The death of actor Chadwick Boseman last week at the age of 43 came as a shock to many Africans.
I liken it to the death of a great African King.
In my Igbo culture, when a great king passes on, we say, “Oke osisi adaala n’obodo,” which means “a great tree has fallen in the land.” It is a rare occurrence for great trees to fall. However, the fall is also not the end of the tree because its deep roots ensures it keeps sending out new sprouts.
Boseman’s life is like that. Part of him will continue to live on through his films and inspire us, especially his role as King T’Challa in Black Panther.
The 2018 film was a hit across Africa. The fictional country of Wakanda, which was depicted in the movie as the most technologically advanced society in the world, was the nation that Africans wish they had. The film reminded us of what is possible for African countries – and how our continent could be powerful and respected.Article continues after sponsor message
I recall how excited Africans were to watch the film. In Ghana, people were dancing, drumming and wearing traditional clothing at the premiere. The former vice president of Nigeria took his family on a special outing to see the film. Others provided viewing opportunities to those who could not afford it. My friend Angela Ochu Baiye, a 2019 Mandela Washington fellow for the Young African Leaders Initiative, was so moved by Black Panther that she raised funds and took 200 children from poor communities to watch the movie at a cinema in Abuja, Nigeria. “To see yourself represented in fiction, especially through a lead character, is meaningful and profoundly empowering beyond words,” she wrote on her social media.
Boseman’s unexpected death has left Africans feeling as if we have lost one of ours. Indeed, he was one of us. During a 2018 interview on The Late Show with Stephen Colbert, Boseman acknowledged his African lineage. His family is from the Yoruba people, one of Nigeria’s largest tribes, and the Limba, who come from Sierra Leone. He said his African background was one of his influences for making Black Panther more human. He succeeded in making the character someone we all wish we knew.
Africans have been sharing tributes to Boseman across social media. It’s a reflection of how beloved he is on the continent. Nigerian Stephanie Busari, CNN’s supervising producer for Africa, tweeted, “Chadwick Boseman will never know how much we loved him. Battling colon cancer, shooting films in between bouts of chemo and surgery. What amazing strength. He once said: ‘The struggles along the way are only meant to shape you for your purpose.
South African activist Bele Nanotshe tweeted: “I would like to send my deepest condolences to Chadwick Boseman family and friends. On behalf of South Africa, I say we are proud of you and your achievements and the genuine manner in which you portrayed Pan Africanism in Black Panther movie. Rest in peace. We will indeed miss u my bro.”
African corporations have also found ways to honor Boseman’s death. On Aug. 31, the TV network M-Net Movies, in collaboration with Marvel Studios, aired Black Panther on one of its mainstream channels to share the film with a wide African audience.

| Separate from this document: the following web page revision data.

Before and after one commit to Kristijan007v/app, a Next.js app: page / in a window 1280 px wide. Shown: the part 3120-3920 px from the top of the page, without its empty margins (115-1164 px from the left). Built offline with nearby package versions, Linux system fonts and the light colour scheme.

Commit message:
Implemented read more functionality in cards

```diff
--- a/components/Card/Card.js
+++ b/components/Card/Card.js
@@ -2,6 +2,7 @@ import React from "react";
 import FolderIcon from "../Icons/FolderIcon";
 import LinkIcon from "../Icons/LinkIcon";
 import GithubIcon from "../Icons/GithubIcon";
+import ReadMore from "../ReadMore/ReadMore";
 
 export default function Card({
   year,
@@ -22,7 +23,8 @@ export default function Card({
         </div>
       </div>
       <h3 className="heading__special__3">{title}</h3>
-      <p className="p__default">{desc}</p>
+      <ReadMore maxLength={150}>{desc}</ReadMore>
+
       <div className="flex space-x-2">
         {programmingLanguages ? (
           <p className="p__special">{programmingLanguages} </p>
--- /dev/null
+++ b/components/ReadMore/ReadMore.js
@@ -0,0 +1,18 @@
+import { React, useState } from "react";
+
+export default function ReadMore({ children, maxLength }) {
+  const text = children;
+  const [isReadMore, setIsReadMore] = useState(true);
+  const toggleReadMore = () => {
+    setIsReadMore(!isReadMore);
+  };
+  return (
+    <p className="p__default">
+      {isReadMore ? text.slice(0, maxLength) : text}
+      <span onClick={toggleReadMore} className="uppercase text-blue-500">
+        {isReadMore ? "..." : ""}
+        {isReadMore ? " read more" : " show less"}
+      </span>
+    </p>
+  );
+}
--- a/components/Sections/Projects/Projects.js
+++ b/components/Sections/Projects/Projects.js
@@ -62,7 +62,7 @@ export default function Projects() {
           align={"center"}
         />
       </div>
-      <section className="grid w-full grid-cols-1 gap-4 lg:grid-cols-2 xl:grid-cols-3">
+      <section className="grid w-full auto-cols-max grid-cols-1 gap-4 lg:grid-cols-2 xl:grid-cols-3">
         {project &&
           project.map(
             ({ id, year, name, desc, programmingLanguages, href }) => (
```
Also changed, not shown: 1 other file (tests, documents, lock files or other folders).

In Africa and beyond, Boseman’s death also has brought global attention to colon cancer. Many are amazed how the actor handled the disease with superpower attributes. Despite his diagnosis at age 39, he continued acting. I am hoping for a Chadwick Boseman effect that would lead to an increase in screenings for colon cancer, similar to the Jane Goody effect. After the British reality TV star died from cervical cancer in 2009, the U.K. saw a surge in cervical cancer screenings.
In mourning Chadwick’s death, Dr. Zainab Shinkafi Bagudu, a Nigerian board member of the Union for International Cancer Control, reminds all that “Cancer is constantly in our faces; regardless of age, sex or ethnicity. It seems to beat even those with the best hospitals and access to care. We must not despair. We have to remain vigilant, watch for early signs and live a healthy lifestyle.
Runcie Chidebe, a Nigerian cancer control advocate sent me this statement: “The U.S. and global cancer control must consider reviewing the screening age for colon cancer. Chadwick’s diagnoses at 39 is not unique. In Nigeria, we have seen 30-year-olds diagnosed of colon cancer.”
Indeed, the greatest tribute that Africa can give to Boseman is to ensure there are no more untimely deaths from colon cancer on the continent. African governments must increase access to preventative and curative services for colon cancer and other cancers. Sadly, the current access to prevention and treatment of cancers is abysmal in sub-Saharan Africa. As of 2019, Nigeria had just 4 cancer treatment centers for an estimated population of 200 million. For this population, Nigeria would require at least 170 cancer treatment centers, according to the World Health Organization.
As Africans, we have to hold our governments accountable to prevent and treat cancers. Moreover, with COVID-19 raging globally and cancers being risk factors for severe illness in those infected, there is no time to waste.
As Africans, we take solace in what King T’Challa said in Black Panther: “In my culture, death is not the end.”
We believe he lives on. We are stronger now that such a great king has transited to become one of our ancestors, watching over us. We will be strong. We will live like the Black Panther.